I hate computers

Well, not always — after all, I do make my living doing IT Research at IBM.  But there are days…and today was one of them.

I’ve been on jury duty this week, which had kept me from committing myself to go to a meeting in Somers, New York, next week.  But today was my last day on call; last night, the county’s web page told me to check again at 9am this morning.  Since this was the first time I’d seen a 9am check-in all week (normally, the earliest you’re asked to check the page is 10am), I pretty much expected to be told to come down to the courthouse for possible empanelment.

I got to the office just after 8; the page hadn’t been updated.  So I was having an IM conversation with a colleague on the East Coast about next week’s meeting while checking the page every few minutes, waiting for a 9am phone call.  Suddenly, my laptop froze up — this is unusual, but not unprecedented (I run Windows XP on my laptop — need I say more?).  But that wasn’t all — the display was flickering; it looked almost like a TV whose horizontal hold was misadjusted.  And then the screen went blank.

I tried rebooting; no luck — not even the logo during the boot sequence.  So I called IBM Service, and quickly reached first-line support, who determined that I would have to send the machine back for repair and connected me to the right department.  So far, so good. 

The preferred way to repair a ThinkPad in the field is to replace it — send out one without a hard disk, memory, or CD drive.  The user then swaps in his old parts, sends back the broken machine, and is back on the air with the least possible disruption.  Unfortunately, the service group didn’t have a machine identical to mine.  The best they could do for me was to send out a loaner machine, which would require me to keep track of anything I did outside of the Notes environment and be sure to copy it to my machine when it came back from service.  And, of course, I wouldn’t get the loaner until Monday (by which time I was supposed to be on an airplane to the East Coast).

In the meantime, I’d booted my office desktop, which runs Linux.  In many ways, Linux is a superior environment to Windows — but not when it comes to using Lotus Notes or Microsoft Office, both of which are critical to my life at work.  And I hadn’t ever really gotten around to configuring the desktop to use — it was a place to do some testing of Web stuff and to develop a little code, not to do office tasks.  But I did have a browser on the machine, and I was able to check the juror status page.  Much to my surprise, I didn’t have to go in to the courthouse; in fact, I was now finished with my service and have a one-year exemption from jury duty.

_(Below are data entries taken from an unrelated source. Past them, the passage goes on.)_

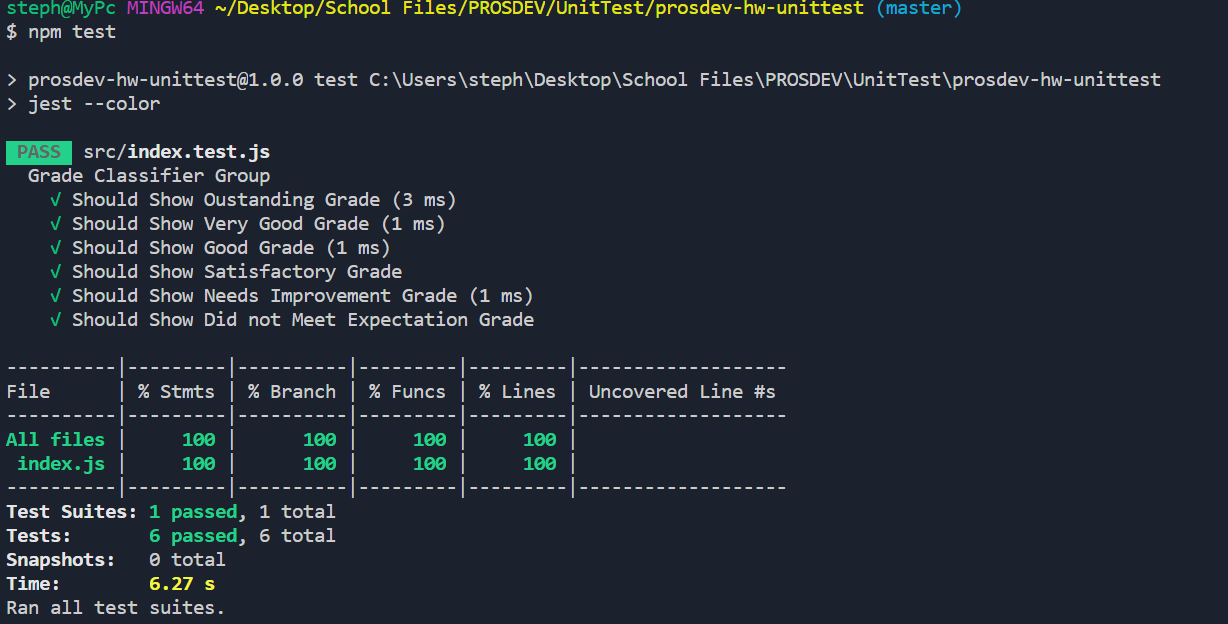
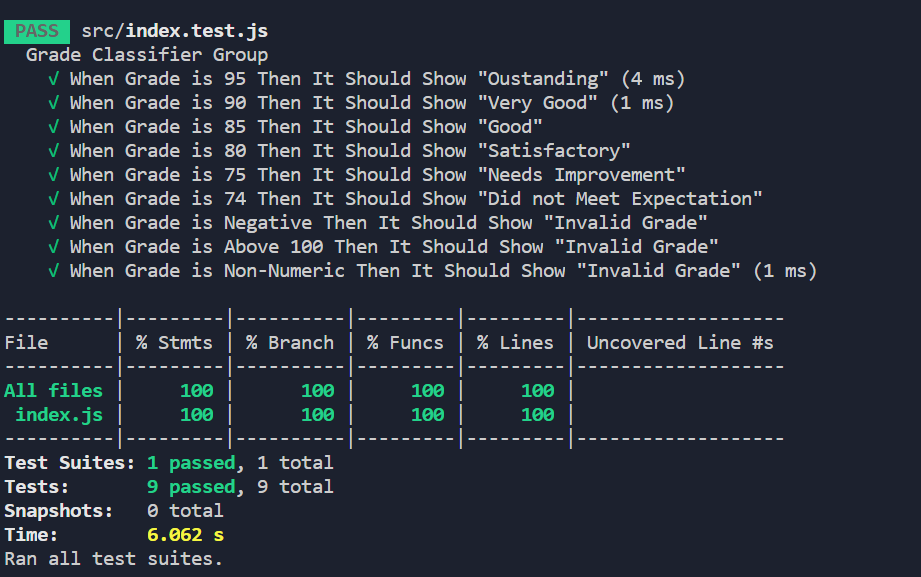
Added Addition Scenerios at the unit test

Changed region(s): [[0.0, 0.0, 0.9425, 0.9983], [0.8208, 0.4367, 0.8817, 0.4991]]

diff --git a/src/index.test.js b/src/index.test.js
@@ -1,46 +1,85 @@
 const { gradeClassifier } = require('./index');
 
 describe('Grade Classifier Group', () => {
-    it('Should Show Oustanding Grade', () => {
-        var grade = 96;
+    it('When Grade is 95 Then It Should Show "Oustanding"', () => {
+        var grade = 95;
         var expectedString = "O - Oustanding";
 
-        expect(gradeClassifier(grade)).toBe(expectedString)
+        var result = gradeClassifier(grade)
+
+        expect(result).toBe(expectedString)
     });
 
-    it('Should Show Very Good Grade', () => {
-        var grade = 92;
+    it('When Grade is 90 Then It Should Show "Very Good"', () => {
+        var grade = 90;
         var expectedString = "V - Very Good";
 
-        expect(gradeClassifier(grade)).toBe(expectedString)
+        var result = gradeClassifier(grade)
+
+        expect(result).toBe(expectedString)
     });
 
-    it('Should Show Good Grade', () => {
-        var grade = 87;
+    it('When Grade is 85 Then It Should Show "Good"', () => {
+        var grade = 85;
         var expectedString = "G - Good";
 
-        expect(gradeClassifier(grade)).toBe(expectedString)
+        var result = gradeClassifier(grade)
+
+        expect(result).toBe(expectedString)
     });
 
-    it('Should Show Satisfactory Grade', () => {
-        var grade = 84;
+    it('When Grade is 80 Then It Should Show "Satisfactory"', () => {
+        var grade = 80;
         var expectedString = "S - Satisfactory";
 
-        expect(gradeClassifier(grade)).toBe(expectedString)
+        var result = gradeClassifier(grade)
+
+        expect(result).toBe(expectedString)
     });
 
-    it('Should Show Needs Improvement Grade', () => {
-        var grade = 77;
+    it('When Grade is 75 Then It Should Show "Needs Improvement"', () => {
+        var grade = 75;
         var expectedString = "N - Needs Improvement";
 
-        expect(gradeClassifier(grade)).toBe(expectedString)
+        var result = gradeClassifier(grade)
+
+        expect(result).toBe(expectedString)
     });
 
-    it('Should Show Did not Meet Expectation Grade', () => {
-        var grade = 55;
+    it('When Grade is 74 Then It Should Show "Did not Meet Expectation"', () => {
+        var grade = 74;
         var expectedString = "D - Did not Meet Expectation";
 
-        expect(gradeClassifier(grade)).toBe(expectedString)
+        var result = gradeClassifier(grade)
+
+        expect(result).toBe(expectedString)
+    });
+
+    it('When Grade is Negative Then It Should Show "Invalid Grade"', () => {
+        var grade = 101;
+        var expectedString = "Invalid Grade";
+
+        var result = gradeClassifier(grade)
+
+        expect(result).toBe(expectedString)
+    });
+
+    it('When Grade is Above 100 Then It Should Show "Invalid Grade"', () => {
+        var grade = 101;
+        var expectedString = "Invalid Grade";
+
+        var result = gradeClassifier(grade)
+
+        expect(result).toBe(expectedString)
+    });
+
+    it('When Grade is Non-Numeric Then It Should Show "Invalid Grade"', () => {
+        var grade = "AI!@&^#* @$kdas";
+        var expectedString = "Invalid Grade";
+
+        var result = gradeClassifier(grade)
+
+        expect(result).toBe(expectedString)
     });
 });
 

diff --git a/src/index.js b/src/index.js
@@ -10,8 +10,10 @@ const functions = {
             return "S - Satisfactory";
         else if (grade < 80 && grade >= 75)
             return "N - Needs Improvement";
-        else
+        else if (grade < 75 && grade >= 0)
             return "D - Did not Meet Expectation";
+        else
+            return "Invalid Grade";
     }
 }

So I had my 9am call; then I settled down to try to get a workable environment.  I was able to borrow an earlier generation ThinkPad and connect my disk to it — I didn’t want to try to boot my own disk because I was worried that Windows would go catatonic when it saw how different the hardware was, but I was willing to make a copy of the disk and try it.  But, no matter how I tried, I couldn’t successfully copy the old disk — you see, I hadn’t cleanly shut down Windows when the display went dead, and so the filesystem was dirty, and the copy programs I had couldn’t deal with that.

But I didn’t make that discovery until after lunch.  And in the meantime, I’d run into a colleague who had a ThinkPad T41p which wasn’t yet in productive use — and he was willing to loan it to me.  But he was leaving for the day, so I’d have to get his manager or security to let me in.

So, after a lunchtime meeting, I called Security for an entry assist.  They (properly) had to verify that it was OK, and then we set out to find the office.  But I’d copied the wrong piece of data from the screen — I had the room number of his mail drop, not his office.  Eventually, however, we found the right office, and I borrowed a brand new ThinkPad T41p.

All I had to do was swap the hard disks — I knew my disk would work perfectly in that machine.  But, try as I might, I couldn’t get the disk out of his machine…nor could any of the friends I asked to try.  And I didn’t want to force things too hard, so, after losing another 30 minutes, I called Security to get back into the office, where I found a second brand new ThinkPad T41p.

And this time, the disk came out — I plugged mine in, and hey presto, I was back on the air, with a day’s worth of e-mail to deal with.

I decided that losing today was all of the fun I could stand, and have made my excuses for the meeting next week; I’ll phone in to the parts that I really need to participate in.  And sometime next week, my machine should return from the shop…I hope.  Though I wouldn’t mind keeping this machine instead; it’s a pleasure having a truly clean display.

Shabbat Shalom!